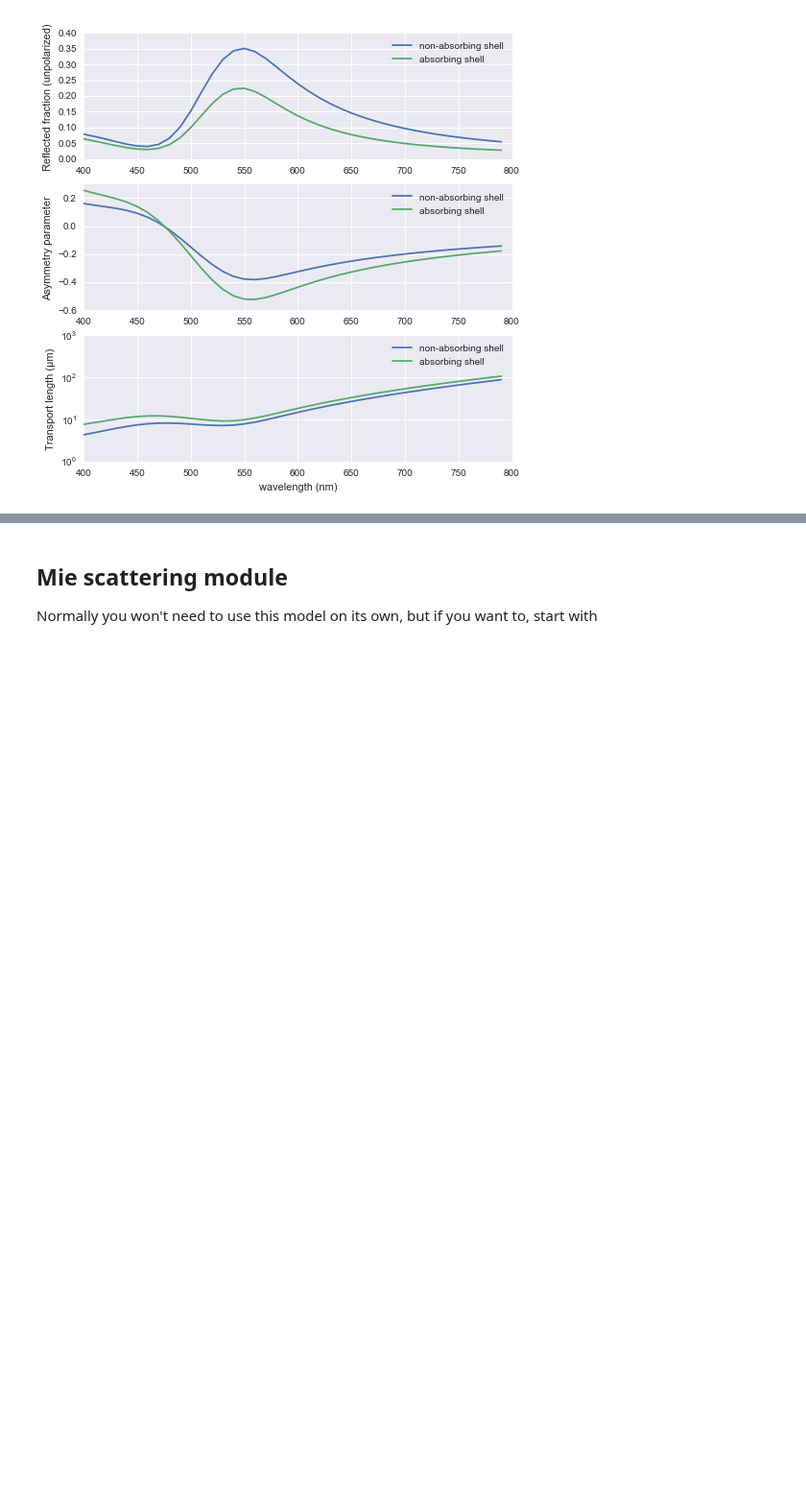
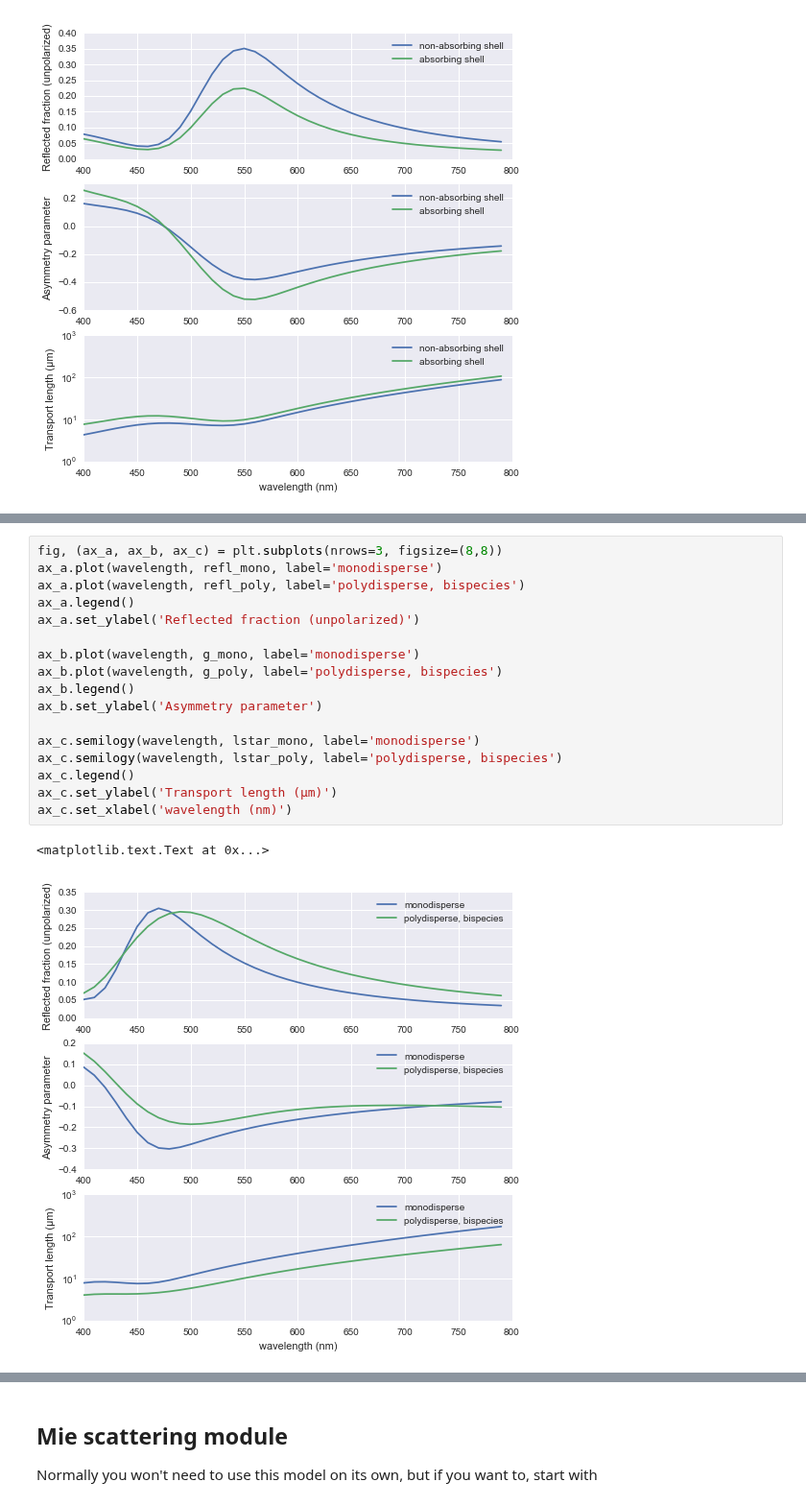
Before and after one commit to manoharan-lab/structural-color, a Jupyter notebook: tutorial.ipynb, the cells around one changed output, grey strips where cells are left out. Shown at 96% size. Drawn from its saved outputs; the diff is of its cells as text; blank space fills up the shorter version.

```diff
--- a/tutorial.ipynb
+++ b/tutorial.ipynb
@@ -209,0 +266,20 @@ ax_c.set_xlabel('wavelength (nm)')
+# %%
+fig, (ax_a, ax_b, ax_c) = plt.subplots(nrows=3, figsize=(8,8))
+ax_a.plot(wavelength, refl_mono, label='monodisperse')
+ax_a.plot(wavelength, refl_poly, label='polydisperse, bispecies')
+ax_a.legend()
+ax_a.set_ylabel('Reflected fraction (unpolarized)')
+
+ax_b.plot(wavelength, g_mono, label='monodisperse')
+ax_b.plot(wavelength, g_poly, label='polydisperse, bispecies')
+ax_b.legend()
+ax_b.set_ylabel('Asymmetry parameter')
+
+ax_c.semilogy(wavelength, lstar_mono, label='monodisperse')
+ax_c.semilogy(wavelength, lstar_poly, label='polydisperse, bispecies')
+ax_c.legend()
+ax_c.set_ylabel('Transport length (μm)')
+ax_c.set_xlabel('wavelength (nm)')
+# %% [output]
+<matplotlib.text.Text at 0x...>
+[figure, added]
```
Also changed, not shown: parts of 3 cells of this notebook, 1 other file.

EXERCISE ::
Without the pictures, retype the whole of the material above exactly.

EXERCISE RESPONSE ::
Before and after one commit to manoharan-lab/structural-color, a Jupyter notebook: tutorial.ipynb, the cells around one changed output, grey strips where cells are left out. Shown at 96% size. Drawn from its saved outputs; the diff is of its cells as text; blank space fills up the shorter version.

```diff
--- a/tutorial.ipynb
+++ b/tutorial.ipynb
@@ -209,0 +266,20 @@ ax_c.set_xlabel('wavelength (nm)')
+# %%
+fig, (ax_a, ax_b, ax_c) = plt.subplots(nrows=3, figsize=(8,8))
+ax_a.plot(wavelength, refl_mono, label='monodisperse')
+ax_a.plot(wavelength, refl_poly, label='polydisperse, bispecies')
+ax_a.legend()
+ax_a.set_ylabel('Reflected fraction (unpolarized)')
+
+ax_b.plot(wavelength, g_mono, label='monodisperse')
+ax_b.plot(wavelength, g_poly, label='polydisperse, bispecies')
+ax_b.legend()
+ax_b.set_ylabel('Asymmetry parameter')
+
+ax_c.semilogy(wavelength, lstar_mono, label='monodisperse')
+ax_c.semilogy(wavelength, lstar_poly, label='polydisperse, bispecies')
+ax_c.legend()
+ax_c.set_ylabel('Transport length (μm)')
+ax_c.set_xlabel('wavelength (nm)')
+# %% [output]
+<matplotlib.text.Text at 0x...>
+[figure, added]
```
Also changed, not shown: parts of 3 cells of this notebook, 1 other file.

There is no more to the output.